Structured diff data:
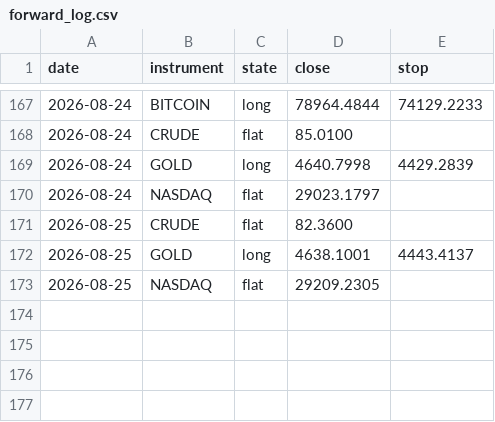
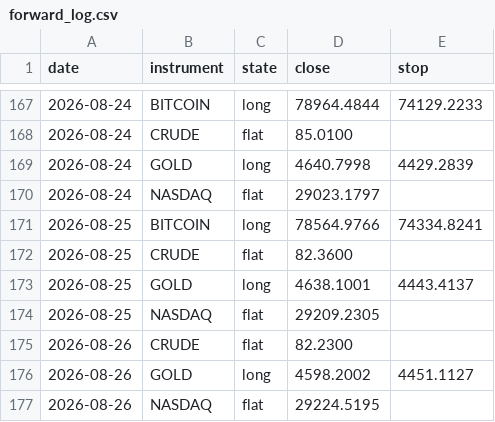
Before and after one commit to ChenGamingIL/falxi-trend-terminal, a CSV file: forward_log.csv, drawn as a sheet; only a part is shown, gaps mark what is left out.

Commit message:
journal: daily state

```diff
--- a/forward_log.csv
+++ b/forward_log.csv
@@ -170,2 +170,3 @@ date,instrument,state,close,stop
 2026-08-24,NASDAQ,flat,29023.1797,
+2026-08-25,BITCOIN,long,78564.9766,74334.8241
 2026-08-25,CRUDE,flat,82.3600,
@@ -173 +174,4 @@ date,instrument,state,close,stop
 2026-08-25,NASDAQ,flat,29209.2305,
+2026-08-26,CRUDE,flat,82.2300,
+2026-08-26,GOLD,long,4598.2002,4451.1127
+2026-08-26,NASDAQ,flat,29224.5195,
```
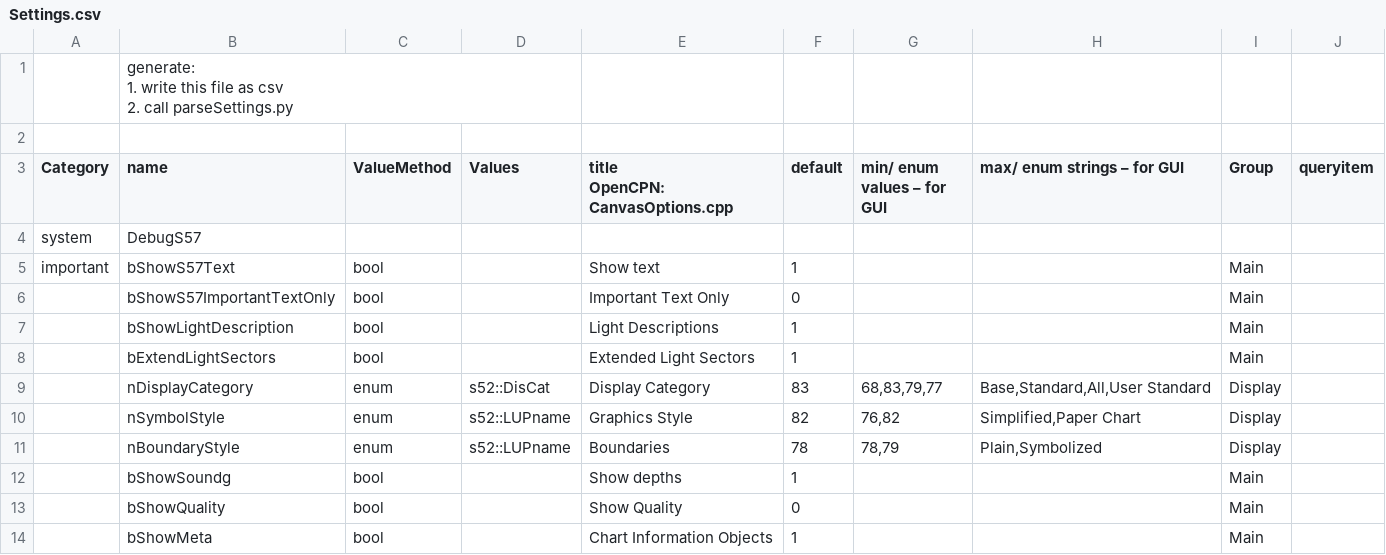
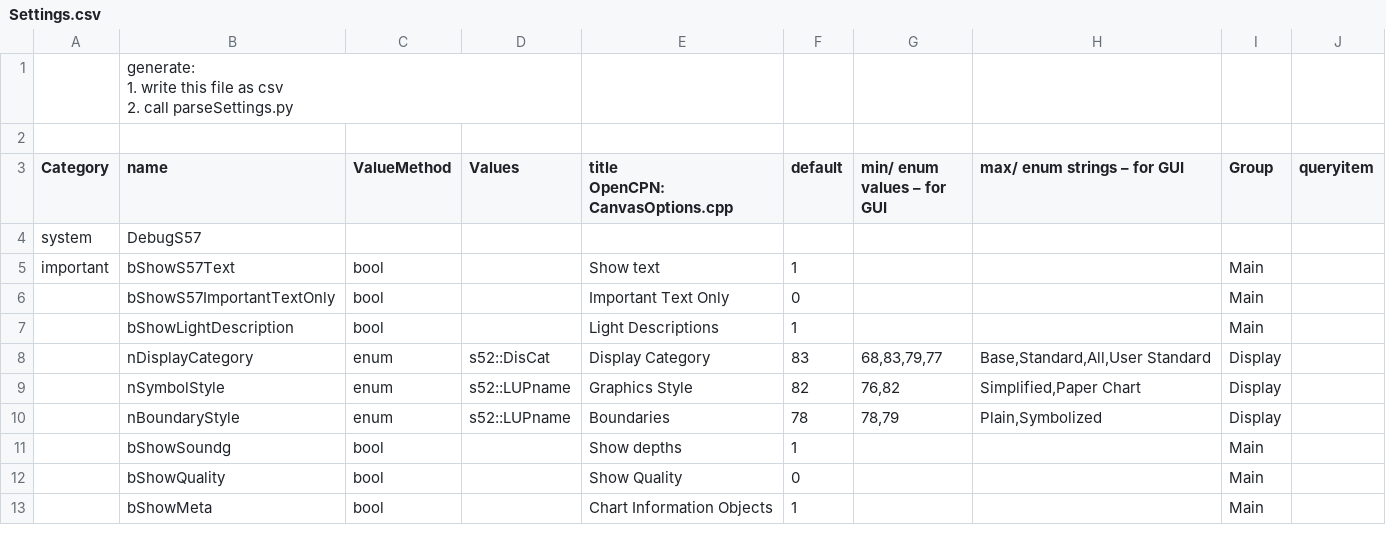
Before and after one commit to wellenvogel/ochartsng, a CSV file: provider/settings/Settings.csv, drawn as a sheet; only a part is shown; the diff names each change by its address in the sheet, - before the commit and + after, or states it on an @@ line.

Commit message:
remove unused extendLightSectors from settings

```diff
--- a/provider/settings/Settings.csv
+++ b/provider/settings/Settings.csv
-row 8:  | bExtendLightSectors | bool |  | Extended Light Sectors | 1 |  |  | Main
```
Also changed, not shown: 1 other file.
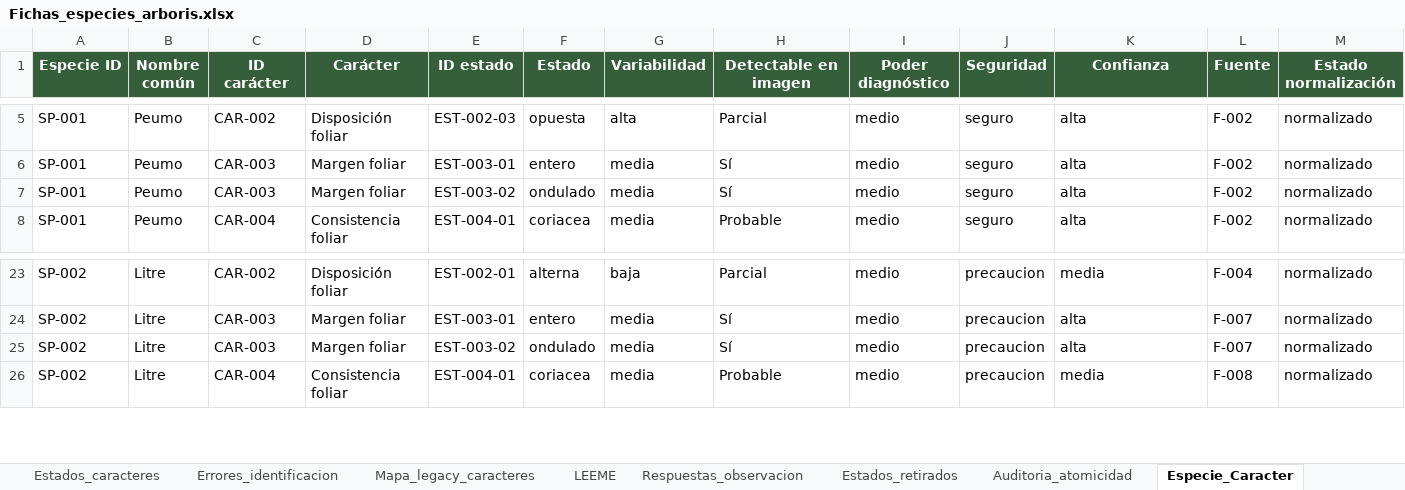
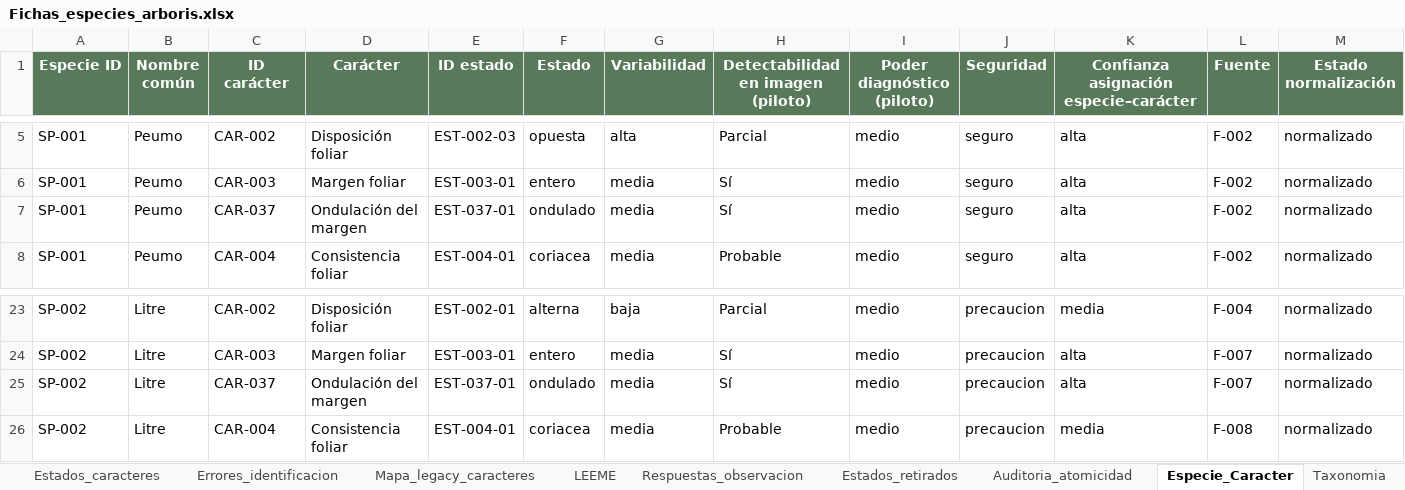
Before and after one commit to abrankil/arboris, an Excel workbook: data/source/Fichas_especies_arboris.xlsx, sheet Especie_Caracter, drawn as a sheet; only a part is shown, gaps mark what is left out; values as stored, in another font and other column widths than the file's, no borders; the diff names each change by its address in the sheet, - before the commit and + after, or states it on an @@ line.

Commit message:
Close pilot botanical database v1.0

```diff
--- a/data/source/Fichas_especies_arboris.xlsx (sheet Especie_Caracter)
+++ b/data/source/Fichas_especies_arboris.xlsx (sheet Especie_Caracter)
+sheet tab: Taxonomia
-A1:M1 fill: #355E3B
+A1:M1 fill: #587A5B
-H1: Detectable en imagen
+H1: Detectabilidad en imagen (piloto)
-I1: Poder diagnóstico
+I1: Poder diagnóstico (piloto)
-K1: Confianza
+K1: Confianza asignación especie–carácter
-C7 (ID carácter): CAR-003
+C7 (ID carácter): CAR-037
-D7 (Carácter): Margen foliar
+D7 (Carácter): Ondulación del margen
-E7 (ID estado): EST-003-02
+E7 (ID estado): EST-037-01
-C25 (ID carácter): CAR-003
+C25 (ID carácter): CAR-037
-D25 (Carácter): Margen foliar
+D25 (Carácter): Ondulación del margen
-E25 (ID estado): EST-003-02
+E25 (ID estado): EST-037-01
```
Also changed, not shown: sheet Peumo, sheet Litre, sheet Caracteres, sheet Fuentes, sheet LEEME, sheet Quillay, 7 more sheets, other sheet tabs.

■ Prompt
Line by line, write out the entries exactly, and leave the pictures out.

■ Response to the exercise
Before and after one commit to ChenGamingIL/falxi-trend-terminal, a CSV file: forward_log.csv, drawn as a sheet; only a part is shown, gaps mark what is left out.

Commit message:
journal: daily state

```diff
--- a/forward_log.csv
+++ b/forward_log.csv
@@ -170,2 +170,3 @@ date,instrument,state,close,stop
 2026-08-24,NASDAQ,flat,29023.1797,
+2026-08-25,BITCOIN,long,78564.9766,74334.8241
 2026-08-25,CRUDE,flat,82.3600,
@@ -173 +174,4 @@ date,instrument,state,close,stop
 2026-08-25,NASDAQ,flat,29209.2305,
+2026-08-26,CRUDE,flat,82.2300,
+2026-08-26,GOLD,long,4598.2002,4451.1127
+2026-08-26,NASDAQ,flat,29224.5195,
```
Before and after one commit to wellenvogel/ochartsng, a CSV file: provider/settings/Settings.csv, drawn as a sheet; only a part is shown; the diff names each change by its address in the sheet, - before the commit and + after, or states it on an @@ line.

Commit message:
remove unused extendLightSectors from settings

```diff
--- a/provider/settings/Settings.csv
+++ b/provider/settings/Settings.csv
-row 8:  | bExtendLightSectors | bool |  | Extended Light Sectors | 1 |  |  | Main
```
Also changed, not shown: 1 other file.
Before and after one commit to abrankil/arboris, an Excel workbook: data/source/Fichas_especies_arboris.xlsx, sheet Especie_Caracter, drawn as a sheet; only a part is shown, gaps mark what is left out; values as stored, in another font and other column widths than the file's, no borders; the diff names each change by its address in the sheet, - before the commit and + after, or states it on an @@ line.

Commit message:
Close pilot botanical database v1.0

```diff
--- a/data/source/Fichas_especies_arboris.xlsx (sheet Especie_Caracter)
+++ b/data/source/Fichas_especies_arboris.xlsx (sheet Especie_Caracter)
+sheet tab: Taxonomia
-A1:M1 fill: #355E3B
+A1:M1 fill: #587A5B
-H1: Detectable en imagen
+H1: Detectabilidad en imagen (piloto)
-I1: Poder diagnóstico
+I1: Poder diagnóstico (piloto)
-K1: Confianza
+K1: Confianza asignación especie–carácter
-C7 (ID carácter): CAR-003
+C7 (ID carácter): CAR-037
-D7 (Carácter): Margen foliar
+D7 (Carácter): Ondulación del margen
-E7 (ID estado): EST-003-02
+E7 (ID estado): EST-037-01
-C25 (ID carácter): CAR-003
+C25 (ID carácter): CAR-037
-D25 (Carácter): Margen foliar
+D25 (Carácter): Ondulación del margen
-E25 (ID estado): EST-003-02
+E25 (ID estado): EST-037-01
```
Also changed, not shown: sheet Peumo, sheet Litre, sheet Caracteres, sheet Fuentes, sheet LEEME, sheet Quillay, 7 more sheets, other sheet tabs.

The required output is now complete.